THE BJP has demanded that the Centre demonstrate that it was serious about ameliorating the condition of farmers by preparing a ten-year action plan for the revival of the sector.

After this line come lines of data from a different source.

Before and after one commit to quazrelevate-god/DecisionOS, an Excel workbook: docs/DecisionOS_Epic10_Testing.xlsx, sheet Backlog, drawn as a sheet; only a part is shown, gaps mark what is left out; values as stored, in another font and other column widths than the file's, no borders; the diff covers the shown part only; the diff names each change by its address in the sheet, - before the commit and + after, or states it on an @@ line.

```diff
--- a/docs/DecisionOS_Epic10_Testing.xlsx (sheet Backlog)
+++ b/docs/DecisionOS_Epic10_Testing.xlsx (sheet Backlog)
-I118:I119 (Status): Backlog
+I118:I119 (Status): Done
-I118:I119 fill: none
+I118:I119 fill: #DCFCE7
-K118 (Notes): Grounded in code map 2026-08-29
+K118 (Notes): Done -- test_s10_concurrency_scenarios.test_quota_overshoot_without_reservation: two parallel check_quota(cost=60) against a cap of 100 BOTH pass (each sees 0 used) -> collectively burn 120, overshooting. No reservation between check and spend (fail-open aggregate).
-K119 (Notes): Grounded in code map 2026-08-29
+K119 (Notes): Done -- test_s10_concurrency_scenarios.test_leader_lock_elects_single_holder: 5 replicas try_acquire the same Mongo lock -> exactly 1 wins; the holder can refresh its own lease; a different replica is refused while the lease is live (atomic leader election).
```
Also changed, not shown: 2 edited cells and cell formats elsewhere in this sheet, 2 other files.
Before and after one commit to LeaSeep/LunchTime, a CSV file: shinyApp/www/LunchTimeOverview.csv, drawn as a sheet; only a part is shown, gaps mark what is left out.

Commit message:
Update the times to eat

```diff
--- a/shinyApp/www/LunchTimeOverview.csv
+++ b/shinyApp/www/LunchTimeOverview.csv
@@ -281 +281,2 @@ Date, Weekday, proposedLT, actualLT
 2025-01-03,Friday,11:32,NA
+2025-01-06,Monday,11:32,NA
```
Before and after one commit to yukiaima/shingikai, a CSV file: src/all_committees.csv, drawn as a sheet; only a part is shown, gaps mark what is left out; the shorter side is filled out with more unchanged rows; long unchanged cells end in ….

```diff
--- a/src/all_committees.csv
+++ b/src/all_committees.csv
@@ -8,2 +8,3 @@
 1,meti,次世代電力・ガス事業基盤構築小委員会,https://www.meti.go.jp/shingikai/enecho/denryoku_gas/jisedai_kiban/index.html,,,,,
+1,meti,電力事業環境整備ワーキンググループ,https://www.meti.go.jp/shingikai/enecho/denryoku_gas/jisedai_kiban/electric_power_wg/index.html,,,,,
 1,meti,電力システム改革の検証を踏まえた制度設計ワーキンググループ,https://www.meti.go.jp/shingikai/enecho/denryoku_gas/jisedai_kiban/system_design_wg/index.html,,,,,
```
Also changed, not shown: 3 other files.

Storage infrastructure and setting up processing facilities for our farm products are major issues and need immediate attention of policymakers to accelerate agricultural growth, says former power minister and MP, Suresh P Prabhu LACK of adequate infrastructure in the hinterland and poor connectivity are major reasons behind slow agricultural growth. Better communication infrastructure is urgently required to maximise benefits of scientific innovation in enhancing farm produce. Since there is a limit to expanding the farm land, I strongly believe that there is no alternative but to put together a credible agriculture infrastructure to meet the rising demand in India for foodgrains and other agri-products and also make decisive inroads into the external markets. Access to markets Beginning with physical road connectivity between the urban consumption markets to farmlands, setting up storage facilities to processing facilities for our farm products is one big issue that needs to be tackled by the policymakers in the country. Very often, I have witnessed heated debates in the Parliament on farmers' issues. Inadequate or lack of farm infrastructure is not limited to just India. It is a phenomenon in the entire South Asian region. Massive investments in building this infrastructure in agriculture and related farm-based industries are the only answer as we make efforts to maximise our productivity from the farmlands. Scientific research and technological innovations would make our investments more productive. Billions of dollars need to be set aside for laying rural roads, setting up cold storage, post-harvest processing units, quality and affordable inputs like seeds, fertilisers and water apart from undertaking massive diversification into horticulture, floriculture and allied areas like livestock, poultry development. Insulating Indian agriculture from vagaries of weather is another big challenge as the infrastructure for water storage, smooth flow up to farm-gate apart from ensuring judicious use needs emphatic focus. Only then the double-digit GDP growth envisaged during next five years would be possible. Common concern Farm infrastructure development assumes a lot of significance as the South Asian region led by India is home to 35% of the world's hungry and 40% of the world's poor. About 70% of these people belong to India. The country's borders with other South Asian countries are often porous for flow of agricultural inputs, products and human resources, but its formal trade, particularly its import with its neighbours, is not as intense. Authentic estimates corroborated by FAO figures project that the country's food production will exceed human food demand and sizeable surpluses of cereals, fruits and vegetables, potatoes and milk will be available, which will help strengthen the proposed South Asian Food Bank once the infrastructure bottlenecks are sorted out. As stated earlier, agricultural growth in recent years has thrown new sectors and regions into prominence. Livestock, fisheries, horticulture, specialty enterprises (spices, medicinal, aromatic, organic) and value-added products illustrate this trend. Market-driven diversification, emphasising the role of the private sector, in a global perspective, has become the new paradigm driving future agricultural growth. Alternative instruments and approaches are evolving to transform agriculture and a very important part of this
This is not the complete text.